| WHAT THE TASK REQUIRES |
Below are the records; pull every line that includes "Solution".

------ THE INPUT ------

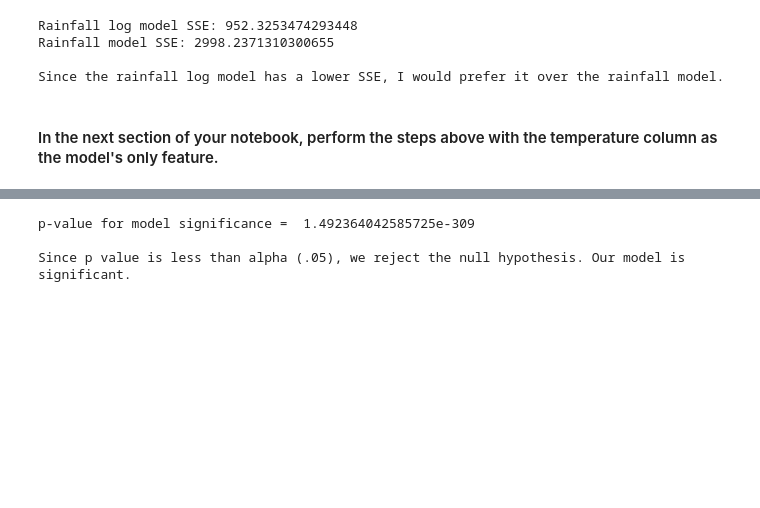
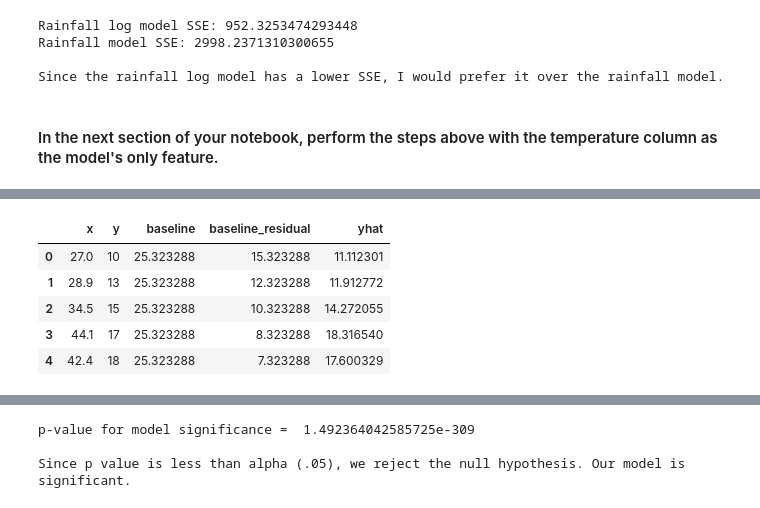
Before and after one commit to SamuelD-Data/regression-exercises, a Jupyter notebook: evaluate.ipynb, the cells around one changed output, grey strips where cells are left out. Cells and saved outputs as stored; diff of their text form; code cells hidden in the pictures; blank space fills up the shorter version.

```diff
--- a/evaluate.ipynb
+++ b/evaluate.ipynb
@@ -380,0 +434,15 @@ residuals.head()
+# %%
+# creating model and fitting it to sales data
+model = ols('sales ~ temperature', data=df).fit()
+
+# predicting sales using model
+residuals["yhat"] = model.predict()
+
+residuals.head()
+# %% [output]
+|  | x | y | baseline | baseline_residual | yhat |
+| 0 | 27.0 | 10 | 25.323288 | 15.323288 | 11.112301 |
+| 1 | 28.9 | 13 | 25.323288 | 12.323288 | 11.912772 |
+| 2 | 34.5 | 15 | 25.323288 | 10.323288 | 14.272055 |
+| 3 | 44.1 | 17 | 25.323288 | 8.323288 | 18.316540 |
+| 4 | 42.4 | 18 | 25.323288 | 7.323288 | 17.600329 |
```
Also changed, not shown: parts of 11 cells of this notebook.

------
------ THE INPUT ------

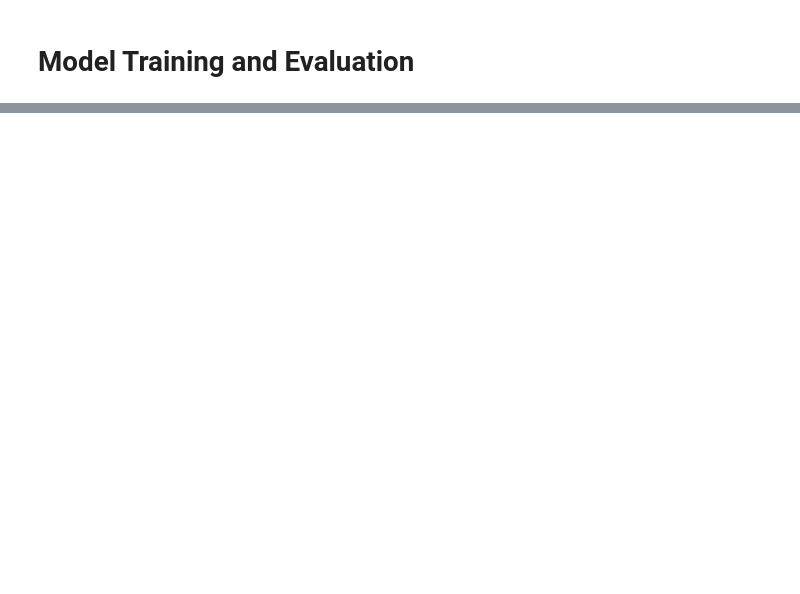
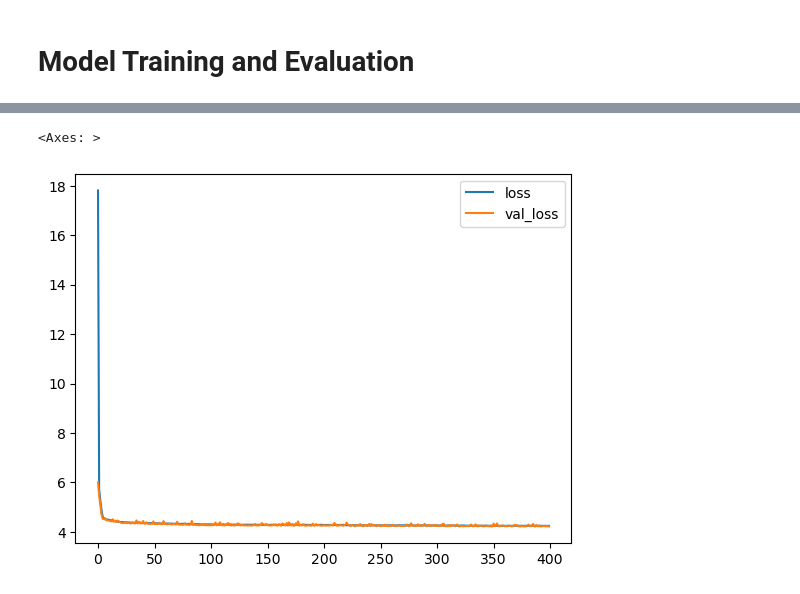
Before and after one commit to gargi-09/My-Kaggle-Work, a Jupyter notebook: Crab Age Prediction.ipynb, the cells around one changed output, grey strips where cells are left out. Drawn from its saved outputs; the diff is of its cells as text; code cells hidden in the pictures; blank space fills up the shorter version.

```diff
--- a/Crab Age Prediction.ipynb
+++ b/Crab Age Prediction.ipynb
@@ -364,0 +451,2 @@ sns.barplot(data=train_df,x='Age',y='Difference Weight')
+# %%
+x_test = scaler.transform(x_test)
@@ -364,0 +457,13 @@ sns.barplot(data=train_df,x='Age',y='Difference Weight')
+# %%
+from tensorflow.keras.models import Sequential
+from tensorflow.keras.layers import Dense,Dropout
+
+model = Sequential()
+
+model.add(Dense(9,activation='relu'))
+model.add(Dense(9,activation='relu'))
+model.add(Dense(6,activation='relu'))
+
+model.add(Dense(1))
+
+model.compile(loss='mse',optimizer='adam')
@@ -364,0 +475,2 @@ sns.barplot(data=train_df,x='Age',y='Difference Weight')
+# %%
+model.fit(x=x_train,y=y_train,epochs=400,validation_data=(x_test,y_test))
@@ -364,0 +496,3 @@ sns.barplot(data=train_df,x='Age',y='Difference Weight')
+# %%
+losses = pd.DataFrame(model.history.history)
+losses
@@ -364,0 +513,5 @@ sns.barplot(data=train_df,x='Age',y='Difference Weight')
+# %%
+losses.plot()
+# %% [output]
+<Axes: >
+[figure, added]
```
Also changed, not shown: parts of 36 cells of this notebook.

------
------ THE INPUT ------

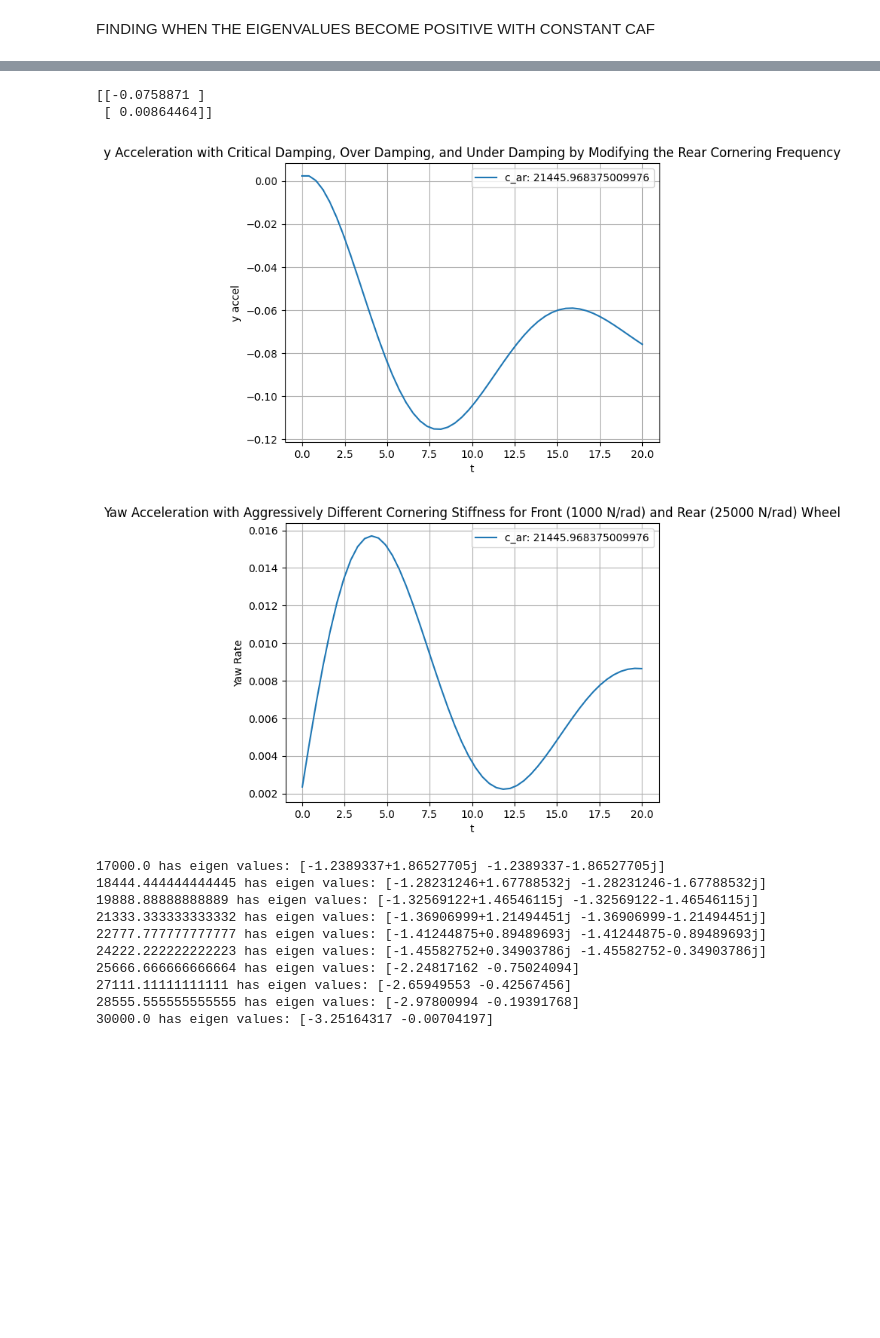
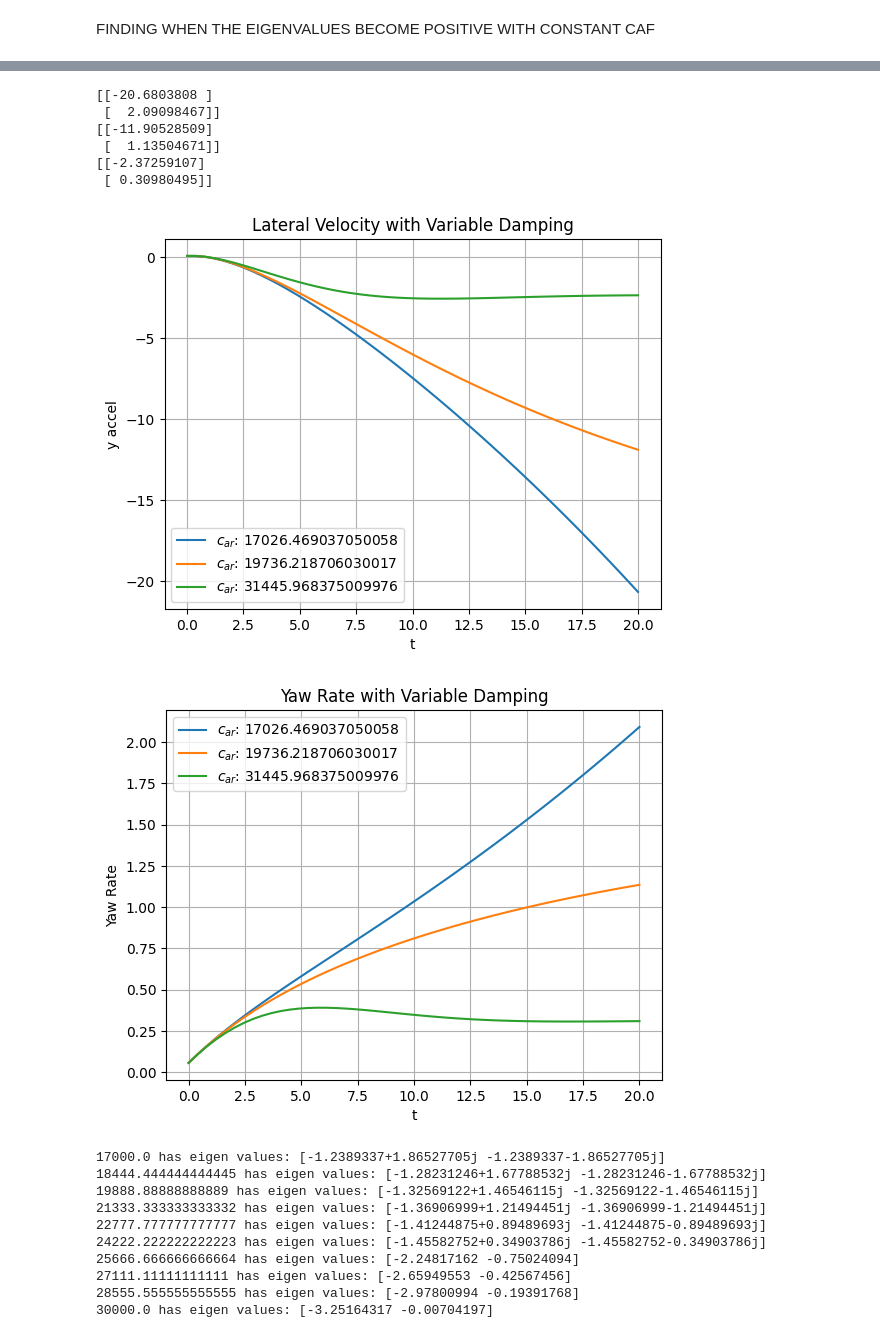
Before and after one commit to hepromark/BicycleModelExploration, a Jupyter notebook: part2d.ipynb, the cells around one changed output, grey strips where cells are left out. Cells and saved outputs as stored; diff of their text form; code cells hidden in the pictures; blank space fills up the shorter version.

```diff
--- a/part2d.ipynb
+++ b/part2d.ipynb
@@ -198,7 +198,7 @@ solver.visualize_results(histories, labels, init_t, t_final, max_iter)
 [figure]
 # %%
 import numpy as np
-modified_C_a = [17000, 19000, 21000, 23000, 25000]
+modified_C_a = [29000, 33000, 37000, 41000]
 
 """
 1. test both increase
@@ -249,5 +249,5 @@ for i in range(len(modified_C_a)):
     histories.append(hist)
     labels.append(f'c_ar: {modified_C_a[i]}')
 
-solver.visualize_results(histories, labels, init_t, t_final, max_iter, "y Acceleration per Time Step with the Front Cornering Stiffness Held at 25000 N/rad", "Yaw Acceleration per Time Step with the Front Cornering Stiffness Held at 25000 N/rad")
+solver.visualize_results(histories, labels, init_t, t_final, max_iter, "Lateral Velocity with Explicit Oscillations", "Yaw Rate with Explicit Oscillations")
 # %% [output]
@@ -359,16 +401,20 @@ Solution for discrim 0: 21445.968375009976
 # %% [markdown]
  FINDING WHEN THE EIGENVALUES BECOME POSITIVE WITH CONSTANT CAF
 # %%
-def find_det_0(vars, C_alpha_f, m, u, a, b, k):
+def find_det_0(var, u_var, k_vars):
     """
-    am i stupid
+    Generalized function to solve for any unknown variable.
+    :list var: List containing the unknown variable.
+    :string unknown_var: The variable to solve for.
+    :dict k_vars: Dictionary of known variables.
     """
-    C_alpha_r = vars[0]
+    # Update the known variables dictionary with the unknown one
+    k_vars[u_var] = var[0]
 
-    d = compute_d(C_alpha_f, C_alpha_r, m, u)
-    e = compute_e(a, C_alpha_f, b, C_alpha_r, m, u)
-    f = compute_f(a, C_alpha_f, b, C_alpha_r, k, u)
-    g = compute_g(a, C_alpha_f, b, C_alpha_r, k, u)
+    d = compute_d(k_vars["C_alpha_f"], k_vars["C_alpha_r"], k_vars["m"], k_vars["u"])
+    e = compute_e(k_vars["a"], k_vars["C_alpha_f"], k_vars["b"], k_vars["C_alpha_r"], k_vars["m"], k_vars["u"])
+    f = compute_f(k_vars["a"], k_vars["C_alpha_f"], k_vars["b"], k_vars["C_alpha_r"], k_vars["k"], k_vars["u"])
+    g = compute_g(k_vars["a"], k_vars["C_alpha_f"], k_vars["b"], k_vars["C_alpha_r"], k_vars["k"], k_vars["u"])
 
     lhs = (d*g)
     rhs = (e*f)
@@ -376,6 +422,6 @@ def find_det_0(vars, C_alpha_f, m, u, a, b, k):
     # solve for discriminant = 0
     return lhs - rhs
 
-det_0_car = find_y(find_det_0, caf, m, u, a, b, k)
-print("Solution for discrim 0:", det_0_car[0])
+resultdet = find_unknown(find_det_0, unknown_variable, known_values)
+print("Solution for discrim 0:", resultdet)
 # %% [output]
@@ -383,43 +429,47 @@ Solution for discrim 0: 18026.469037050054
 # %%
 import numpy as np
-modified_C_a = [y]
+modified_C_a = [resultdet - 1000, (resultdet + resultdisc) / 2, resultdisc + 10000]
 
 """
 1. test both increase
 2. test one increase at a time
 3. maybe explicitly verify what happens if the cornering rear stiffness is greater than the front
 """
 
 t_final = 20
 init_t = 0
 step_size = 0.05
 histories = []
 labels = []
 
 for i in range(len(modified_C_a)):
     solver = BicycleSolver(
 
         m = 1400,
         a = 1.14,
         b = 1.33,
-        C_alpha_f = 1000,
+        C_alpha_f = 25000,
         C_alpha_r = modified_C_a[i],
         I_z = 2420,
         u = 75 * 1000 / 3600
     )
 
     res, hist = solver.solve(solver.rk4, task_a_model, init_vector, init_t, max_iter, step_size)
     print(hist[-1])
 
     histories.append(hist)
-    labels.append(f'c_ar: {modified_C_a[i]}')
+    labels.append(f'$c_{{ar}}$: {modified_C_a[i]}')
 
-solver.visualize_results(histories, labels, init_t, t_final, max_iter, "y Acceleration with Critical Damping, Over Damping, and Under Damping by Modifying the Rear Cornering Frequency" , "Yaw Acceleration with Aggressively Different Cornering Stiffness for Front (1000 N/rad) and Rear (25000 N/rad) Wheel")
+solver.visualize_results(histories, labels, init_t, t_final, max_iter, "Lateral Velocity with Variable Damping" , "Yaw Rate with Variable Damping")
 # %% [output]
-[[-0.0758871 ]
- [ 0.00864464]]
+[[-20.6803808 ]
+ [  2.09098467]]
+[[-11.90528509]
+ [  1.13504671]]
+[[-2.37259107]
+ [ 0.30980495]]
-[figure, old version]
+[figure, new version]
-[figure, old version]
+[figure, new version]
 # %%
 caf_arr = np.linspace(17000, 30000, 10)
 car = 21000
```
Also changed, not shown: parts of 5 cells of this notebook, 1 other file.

------

| RESPONSE TO THIS EXERCISE |
@@ -359,16 +401,20 @@ Solution for discrim 0: 21445.968375009976
-print("Solution for discrim 0:", det_0_car[0])
+print("Solution for discrim 0:", resultdet)
@@ -383,43 +429,47 @@ Solution for discrim 0: 18026.469037050054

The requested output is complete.